> [Problem to work on]:
Could you filter the records below down to the lines that include the word "background"?

> [Available records]:
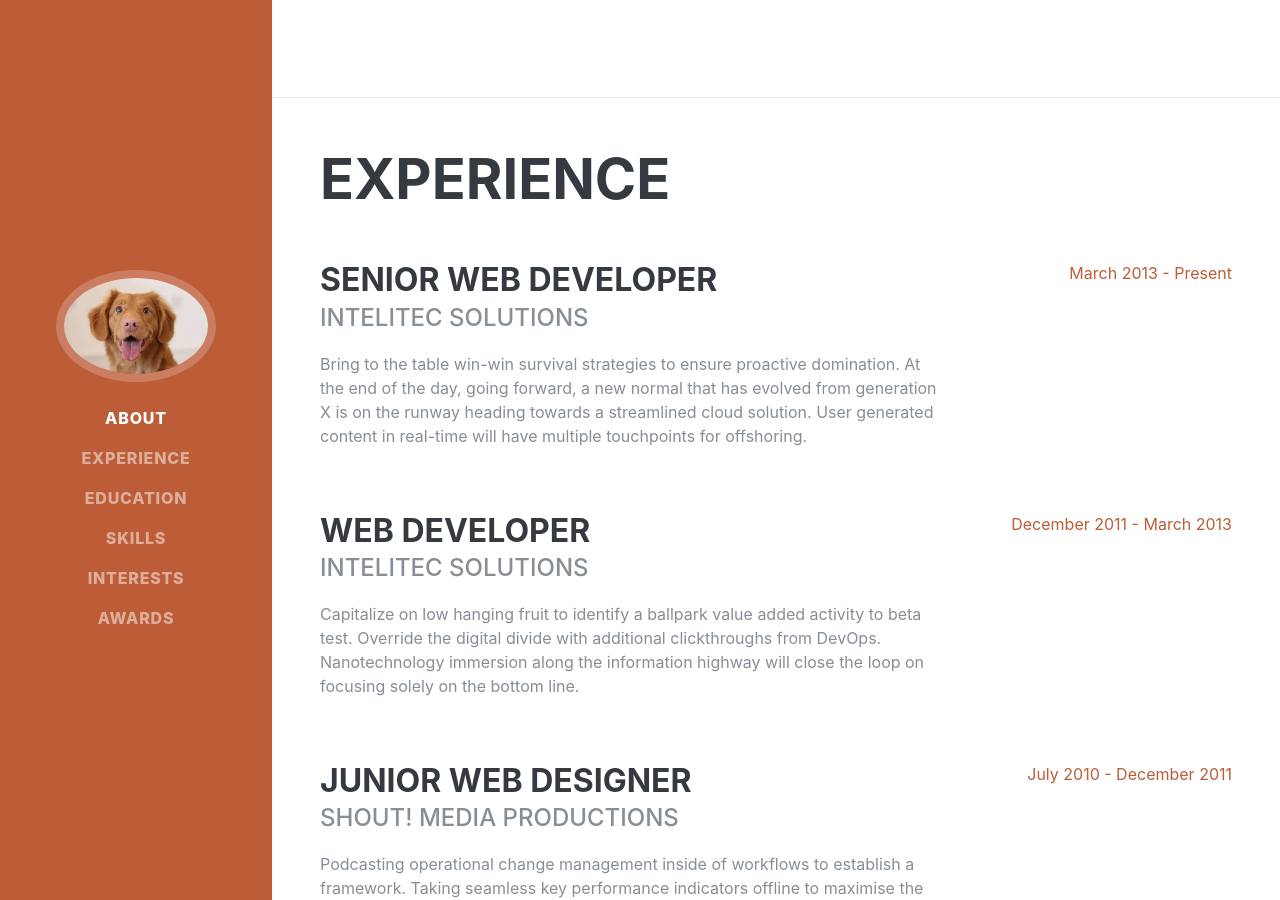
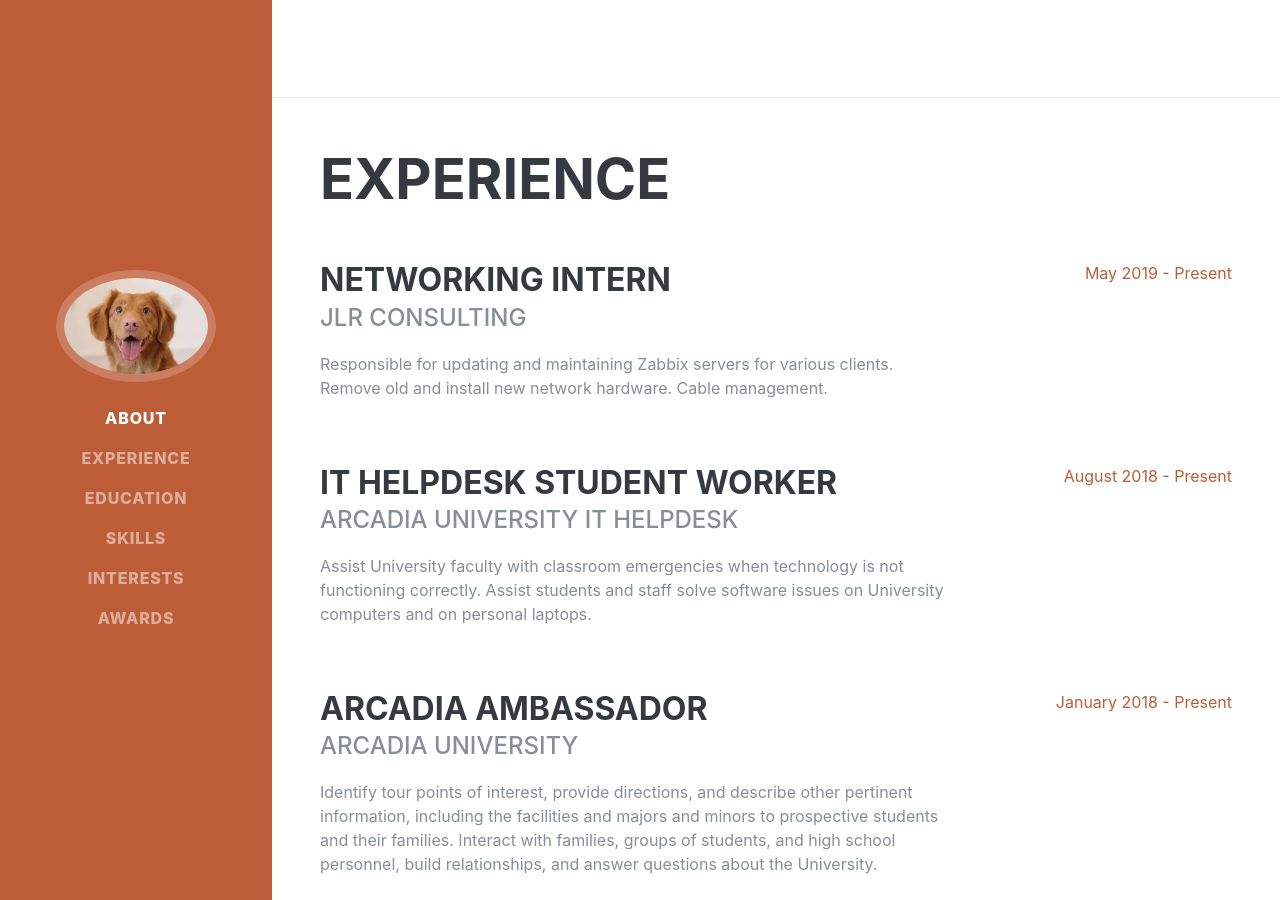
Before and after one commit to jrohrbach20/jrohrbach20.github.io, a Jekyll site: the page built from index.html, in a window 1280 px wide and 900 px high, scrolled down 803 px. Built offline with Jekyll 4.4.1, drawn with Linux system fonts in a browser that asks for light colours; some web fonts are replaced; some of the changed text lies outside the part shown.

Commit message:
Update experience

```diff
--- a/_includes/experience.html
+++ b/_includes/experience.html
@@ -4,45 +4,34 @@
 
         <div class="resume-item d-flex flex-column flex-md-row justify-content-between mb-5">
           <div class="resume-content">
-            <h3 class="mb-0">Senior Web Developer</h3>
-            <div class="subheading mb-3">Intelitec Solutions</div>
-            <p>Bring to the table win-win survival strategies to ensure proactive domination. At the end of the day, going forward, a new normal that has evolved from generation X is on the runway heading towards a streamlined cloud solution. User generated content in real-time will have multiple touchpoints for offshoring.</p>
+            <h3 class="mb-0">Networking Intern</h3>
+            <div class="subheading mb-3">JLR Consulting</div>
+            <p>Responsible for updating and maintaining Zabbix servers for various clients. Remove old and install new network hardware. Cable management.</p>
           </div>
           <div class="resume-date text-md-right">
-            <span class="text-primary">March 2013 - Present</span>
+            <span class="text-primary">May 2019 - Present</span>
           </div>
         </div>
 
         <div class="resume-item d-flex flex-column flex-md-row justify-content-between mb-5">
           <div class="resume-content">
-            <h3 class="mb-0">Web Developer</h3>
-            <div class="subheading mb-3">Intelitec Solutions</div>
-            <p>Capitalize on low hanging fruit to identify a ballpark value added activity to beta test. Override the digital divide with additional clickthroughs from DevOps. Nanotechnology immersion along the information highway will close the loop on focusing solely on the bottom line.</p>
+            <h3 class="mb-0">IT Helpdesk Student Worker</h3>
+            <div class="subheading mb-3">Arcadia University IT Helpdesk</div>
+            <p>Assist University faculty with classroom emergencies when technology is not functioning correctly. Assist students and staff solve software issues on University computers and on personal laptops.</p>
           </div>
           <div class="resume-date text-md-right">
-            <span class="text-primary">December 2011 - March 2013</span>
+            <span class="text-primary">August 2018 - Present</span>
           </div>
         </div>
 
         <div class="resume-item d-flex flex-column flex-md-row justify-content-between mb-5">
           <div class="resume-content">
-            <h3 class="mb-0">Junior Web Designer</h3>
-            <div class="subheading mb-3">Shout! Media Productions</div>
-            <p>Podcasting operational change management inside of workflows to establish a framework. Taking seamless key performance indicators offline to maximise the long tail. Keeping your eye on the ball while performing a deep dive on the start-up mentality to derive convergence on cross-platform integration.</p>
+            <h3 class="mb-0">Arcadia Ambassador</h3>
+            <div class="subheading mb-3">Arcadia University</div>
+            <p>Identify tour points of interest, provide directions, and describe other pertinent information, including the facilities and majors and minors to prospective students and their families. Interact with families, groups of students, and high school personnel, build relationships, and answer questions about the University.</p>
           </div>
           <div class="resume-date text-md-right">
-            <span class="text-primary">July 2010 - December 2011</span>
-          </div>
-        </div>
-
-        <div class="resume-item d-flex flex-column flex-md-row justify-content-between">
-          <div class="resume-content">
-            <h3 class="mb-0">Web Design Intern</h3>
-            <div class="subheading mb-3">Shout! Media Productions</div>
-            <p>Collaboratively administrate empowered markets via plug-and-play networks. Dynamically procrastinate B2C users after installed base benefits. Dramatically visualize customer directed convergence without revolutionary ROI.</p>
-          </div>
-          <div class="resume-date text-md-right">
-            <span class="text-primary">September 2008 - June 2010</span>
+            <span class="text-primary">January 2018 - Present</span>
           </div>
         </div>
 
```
--
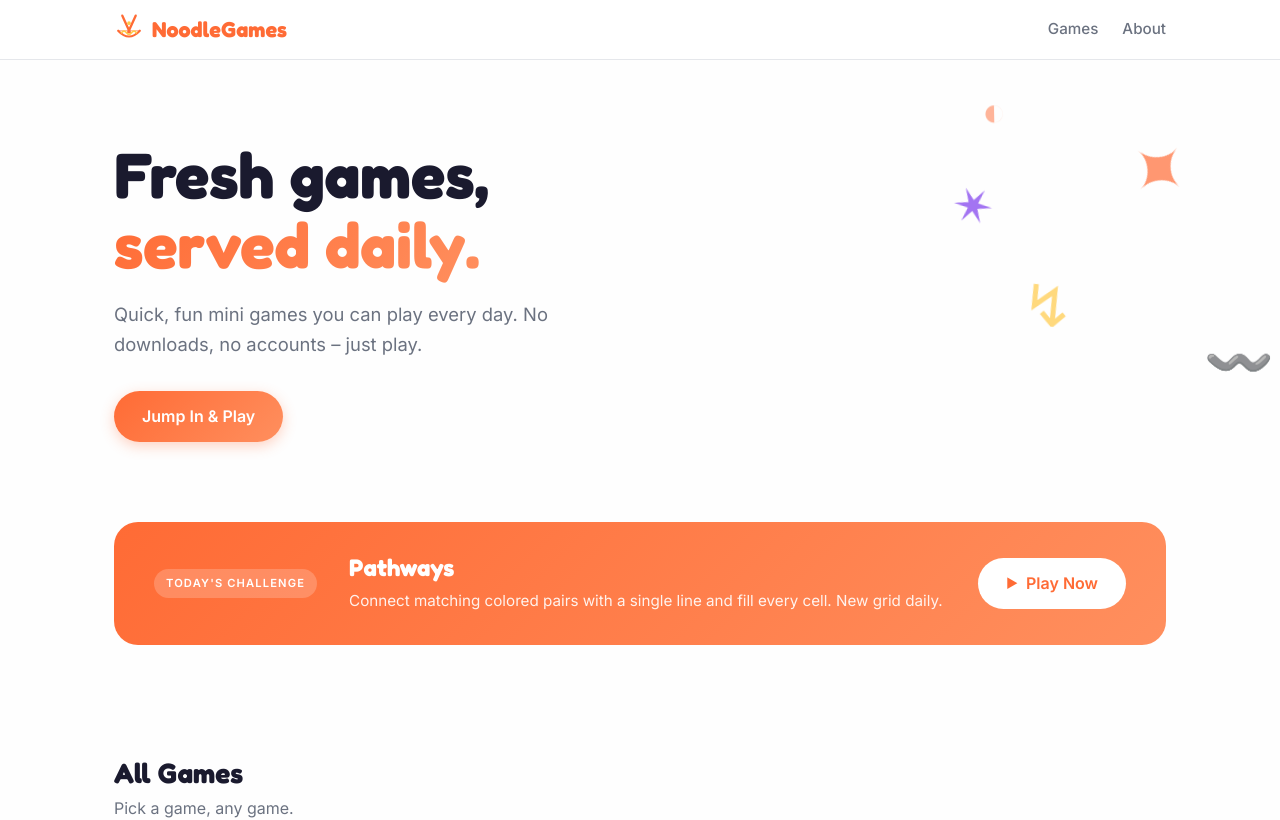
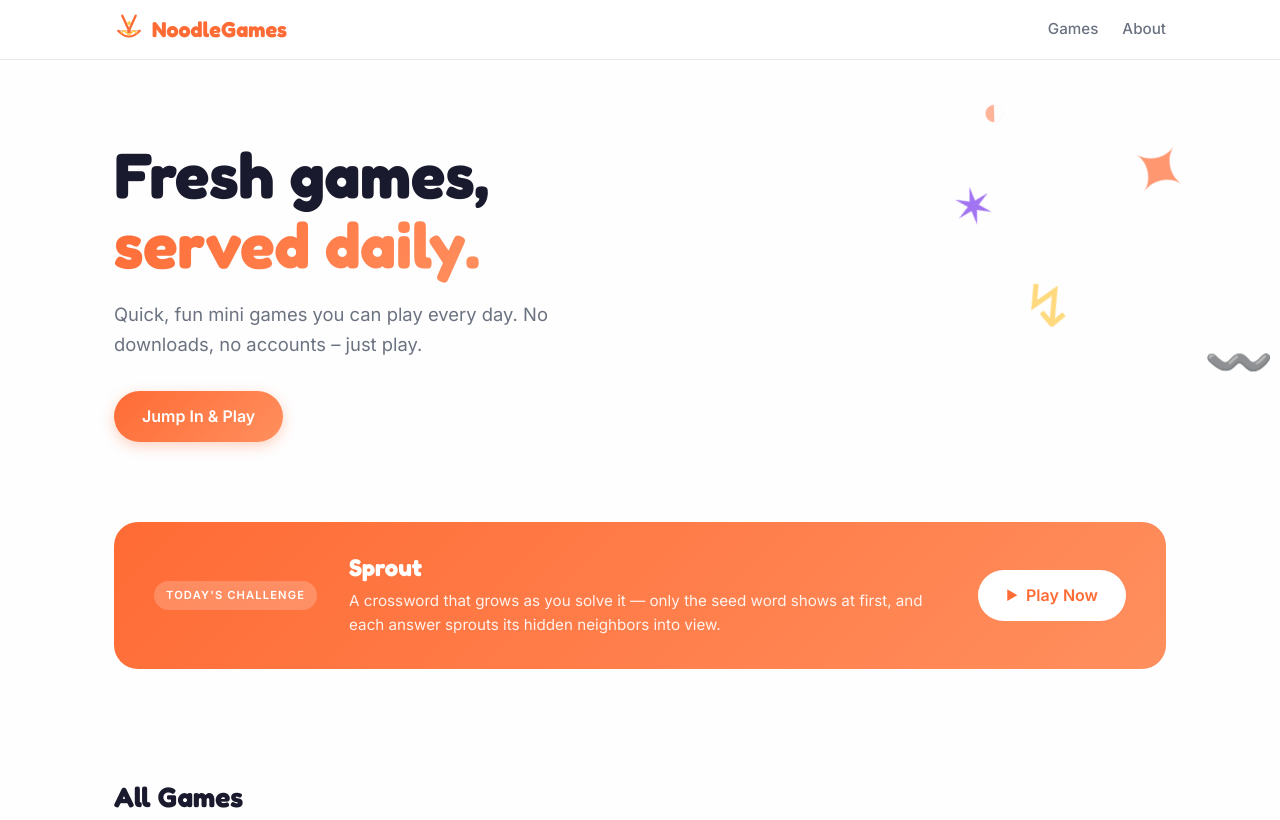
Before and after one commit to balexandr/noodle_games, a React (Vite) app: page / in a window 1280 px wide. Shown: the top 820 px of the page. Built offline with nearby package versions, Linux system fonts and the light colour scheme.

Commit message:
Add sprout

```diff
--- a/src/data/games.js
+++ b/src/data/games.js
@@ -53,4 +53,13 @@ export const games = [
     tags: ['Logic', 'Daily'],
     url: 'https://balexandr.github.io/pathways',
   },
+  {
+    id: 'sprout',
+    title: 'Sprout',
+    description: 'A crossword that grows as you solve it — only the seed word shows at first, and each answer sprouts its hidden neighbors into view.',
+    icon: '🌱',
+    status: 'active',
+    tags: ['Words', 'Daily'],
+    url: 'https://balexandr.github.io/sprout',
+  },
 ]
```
...
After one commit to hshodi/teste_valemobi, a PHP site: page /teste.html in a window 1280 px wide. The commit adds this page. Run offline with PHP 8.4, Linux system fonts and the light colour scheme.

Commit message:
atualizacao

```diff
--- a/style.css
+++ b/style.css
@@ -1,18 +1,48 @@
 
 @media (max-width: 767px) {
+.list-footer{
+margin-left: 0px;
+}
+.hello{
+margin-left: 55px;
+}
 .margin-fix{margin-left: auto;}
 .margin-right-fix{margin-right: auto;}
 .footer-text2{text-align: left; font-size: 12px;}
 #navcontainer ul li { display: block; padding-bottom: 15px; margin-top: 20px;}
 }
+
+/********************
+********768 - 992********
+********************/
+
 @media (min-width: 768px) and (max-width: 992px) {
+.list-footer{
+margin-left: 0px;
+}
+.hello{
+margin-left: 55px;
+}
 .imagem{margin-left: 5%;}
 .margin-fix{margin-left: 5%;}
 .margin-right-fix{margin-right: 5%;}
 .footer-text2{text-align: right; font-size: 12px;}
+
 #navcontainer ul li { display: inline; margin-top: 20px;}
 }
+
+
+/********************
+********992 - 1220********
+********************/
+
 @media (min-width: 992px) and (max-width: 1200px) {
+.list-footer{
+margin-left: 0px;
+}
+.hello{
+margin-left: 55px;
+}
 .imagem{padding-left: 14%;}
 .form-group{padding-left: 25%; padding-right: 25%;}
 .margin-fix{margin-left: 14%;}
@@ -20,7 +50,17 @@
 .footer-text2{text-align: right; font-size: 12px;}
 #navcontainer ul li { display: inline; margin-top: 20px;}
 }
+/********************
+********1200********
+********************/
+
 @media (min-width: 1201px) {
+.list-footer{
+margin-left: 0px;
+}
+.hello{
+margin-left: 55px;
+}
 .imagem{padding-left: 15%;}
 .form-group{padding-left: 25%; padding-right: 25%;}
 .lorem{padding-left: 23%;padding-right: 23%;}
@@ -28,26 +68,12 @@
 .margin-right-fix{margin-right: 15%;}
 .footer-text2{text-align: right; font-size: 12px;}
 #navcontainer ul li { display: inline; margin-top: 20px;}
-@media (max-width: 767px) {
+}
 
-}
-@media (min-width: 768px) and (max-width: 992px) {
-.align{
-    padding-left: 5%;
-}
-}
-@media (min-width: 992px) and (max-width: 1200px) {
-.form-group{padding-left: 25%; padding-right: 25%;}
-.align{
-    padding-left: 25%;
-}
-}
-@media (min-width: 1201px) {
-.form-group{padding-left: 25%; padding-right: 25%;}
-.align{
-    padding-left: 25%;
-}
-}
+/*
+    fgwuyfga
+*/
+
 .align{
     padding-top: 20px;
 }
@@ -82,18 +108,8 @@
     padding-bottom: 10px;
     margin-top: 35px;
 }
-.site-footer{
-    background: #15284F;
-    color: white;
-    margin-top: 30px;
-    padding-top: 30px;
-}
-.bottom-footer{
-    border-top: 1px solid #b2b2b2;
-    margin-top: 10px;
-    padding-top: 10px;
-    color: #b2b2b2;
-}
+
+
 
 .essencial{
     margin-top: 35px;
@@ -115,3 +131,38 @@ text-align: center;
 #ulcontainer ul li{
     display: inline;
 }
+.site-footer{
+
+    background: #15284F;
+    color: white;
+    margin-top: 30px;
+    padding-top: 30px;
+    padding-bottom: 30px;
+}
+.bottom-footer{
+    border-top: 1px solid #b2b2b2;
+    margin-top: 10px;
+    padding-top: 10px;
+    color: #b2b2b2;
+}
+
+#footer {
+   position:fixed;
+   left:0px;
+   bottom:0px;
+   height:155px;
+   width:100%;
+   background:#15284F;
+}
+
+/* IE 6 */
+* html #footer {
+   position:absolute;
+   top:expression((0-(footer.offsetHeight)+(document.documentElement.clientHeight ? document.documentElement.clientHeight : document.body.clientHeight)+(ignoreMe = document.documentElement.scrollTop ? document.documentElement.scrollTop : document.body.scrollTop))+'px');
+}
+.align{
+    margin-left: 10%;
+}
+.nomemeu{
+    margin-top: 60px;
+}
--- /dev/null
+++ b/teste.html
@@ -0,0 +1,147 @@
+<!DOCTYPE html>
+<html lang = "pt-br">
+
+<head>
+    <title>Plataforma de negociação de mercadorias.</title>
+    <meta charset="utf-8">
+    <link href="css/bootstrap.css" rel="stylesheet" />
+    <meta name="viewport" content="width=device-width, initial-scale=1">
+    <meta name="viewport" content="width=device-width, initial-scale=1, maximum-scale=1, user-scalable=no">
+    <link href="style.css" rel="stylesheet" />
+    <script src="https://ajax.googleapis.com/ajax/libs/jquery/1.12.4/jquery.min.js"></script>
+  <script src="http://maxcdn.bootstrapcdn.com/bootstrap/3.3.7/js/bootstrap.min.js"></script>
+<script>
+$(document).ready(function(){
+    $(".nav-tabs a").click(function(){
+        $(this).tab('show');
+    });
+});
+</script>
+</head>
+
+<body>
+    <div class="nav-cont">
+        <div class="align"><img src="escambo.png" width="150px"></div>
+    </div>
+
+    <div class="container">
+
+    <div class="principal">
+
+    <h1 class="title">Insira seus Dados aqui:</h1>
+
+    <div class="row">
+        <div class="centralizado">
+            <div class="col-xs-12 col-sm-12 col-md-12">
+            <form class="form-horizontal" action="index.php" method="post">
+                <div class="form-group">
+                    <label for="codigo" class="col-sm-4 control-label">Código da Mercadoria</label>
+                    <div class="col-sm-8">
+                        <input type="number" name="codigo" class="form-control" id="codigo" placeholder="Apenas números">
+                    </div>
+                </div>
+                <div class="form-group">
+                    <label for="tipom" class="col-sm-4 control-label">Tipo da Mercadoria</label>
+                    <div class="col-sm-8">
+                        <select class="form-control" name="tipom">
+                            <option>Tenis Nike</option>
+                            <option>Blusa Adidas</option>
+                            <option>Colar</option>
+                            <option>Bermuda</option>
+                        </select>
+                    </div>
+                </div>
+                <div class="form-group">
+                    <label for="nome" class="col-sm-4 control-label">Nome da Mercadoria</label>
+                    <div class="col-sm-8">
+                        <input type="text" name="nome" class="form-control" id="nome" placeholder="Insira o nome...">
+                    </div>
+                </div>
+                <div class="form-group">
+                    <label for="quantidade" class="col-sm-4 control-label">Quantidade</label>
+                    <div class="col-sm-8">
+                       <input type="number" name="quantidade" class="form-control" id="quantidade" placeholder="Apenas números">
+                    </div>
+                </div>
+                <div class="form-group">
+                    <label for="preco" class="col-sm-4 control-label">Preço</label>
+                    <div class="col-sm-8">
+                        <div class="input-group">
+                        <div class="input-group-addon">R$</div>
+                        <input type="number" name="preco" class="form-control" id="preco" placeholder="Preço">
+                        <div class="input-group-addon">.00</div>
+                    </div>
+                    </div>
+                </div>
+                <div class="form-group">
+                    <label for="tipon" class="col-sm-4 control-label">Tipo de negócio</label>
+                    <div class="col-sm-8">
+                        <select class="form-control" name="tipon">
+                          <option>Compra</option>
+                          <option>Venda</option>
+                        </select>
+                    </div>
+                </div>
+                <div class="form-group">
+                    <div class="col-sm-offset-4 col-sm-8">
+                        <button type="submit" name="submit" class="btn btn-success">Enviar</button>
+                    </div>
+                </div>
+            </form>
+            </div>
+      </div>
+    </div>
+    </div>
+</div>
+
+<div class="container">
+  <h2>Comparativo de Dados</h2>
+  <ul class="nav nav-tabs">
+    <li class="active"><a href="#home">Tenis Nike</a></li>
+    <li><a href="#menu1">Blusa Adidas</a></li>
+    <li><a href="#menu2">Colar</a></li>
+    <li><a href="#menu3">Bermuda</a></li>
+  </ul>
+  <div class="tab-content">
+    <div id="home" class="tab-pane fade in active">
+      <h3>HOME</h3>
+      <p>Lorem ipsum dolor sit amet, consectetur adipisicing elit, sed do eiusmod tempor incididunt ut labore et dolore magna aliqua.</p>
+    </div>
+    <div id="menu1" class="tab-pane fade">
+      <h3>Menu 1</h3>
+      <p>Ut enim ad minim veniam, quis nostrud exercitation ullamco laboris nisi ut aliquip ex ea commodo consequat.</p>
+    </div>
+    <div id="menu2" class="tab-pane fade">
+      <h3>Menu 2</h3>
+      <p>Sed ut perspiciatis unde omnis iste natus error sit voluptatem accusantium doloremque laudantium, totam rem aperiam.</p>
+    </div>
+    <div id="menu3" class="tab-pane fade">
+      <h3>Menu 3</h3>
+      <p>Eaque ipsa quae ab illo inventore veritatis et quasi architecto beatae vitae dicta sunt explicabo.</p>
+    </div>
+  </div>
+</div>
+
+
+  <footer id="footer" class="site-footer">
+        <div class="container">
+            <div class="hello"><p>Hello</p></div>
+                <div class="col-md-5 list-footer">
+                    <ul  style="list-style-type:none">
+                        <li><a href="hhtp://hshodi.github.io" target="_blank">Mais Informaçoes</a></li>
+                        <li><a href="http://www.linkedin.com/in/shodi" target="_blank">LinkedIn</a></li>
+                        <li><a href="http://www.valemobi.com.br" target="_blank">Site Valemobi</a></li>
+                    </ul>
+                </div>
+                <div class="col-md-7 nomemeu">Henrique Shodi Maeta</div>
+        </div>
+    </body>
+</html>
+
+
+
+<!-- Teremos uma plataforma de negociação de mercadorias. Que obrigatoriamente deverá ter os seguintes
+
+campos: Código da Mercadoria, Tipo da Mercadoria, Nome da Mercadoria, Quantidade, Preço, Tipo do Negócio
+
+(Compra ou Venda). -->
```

> [Exercise response]:
-    background: #15284F;
+    background: #15284F;
+   background:#15284F;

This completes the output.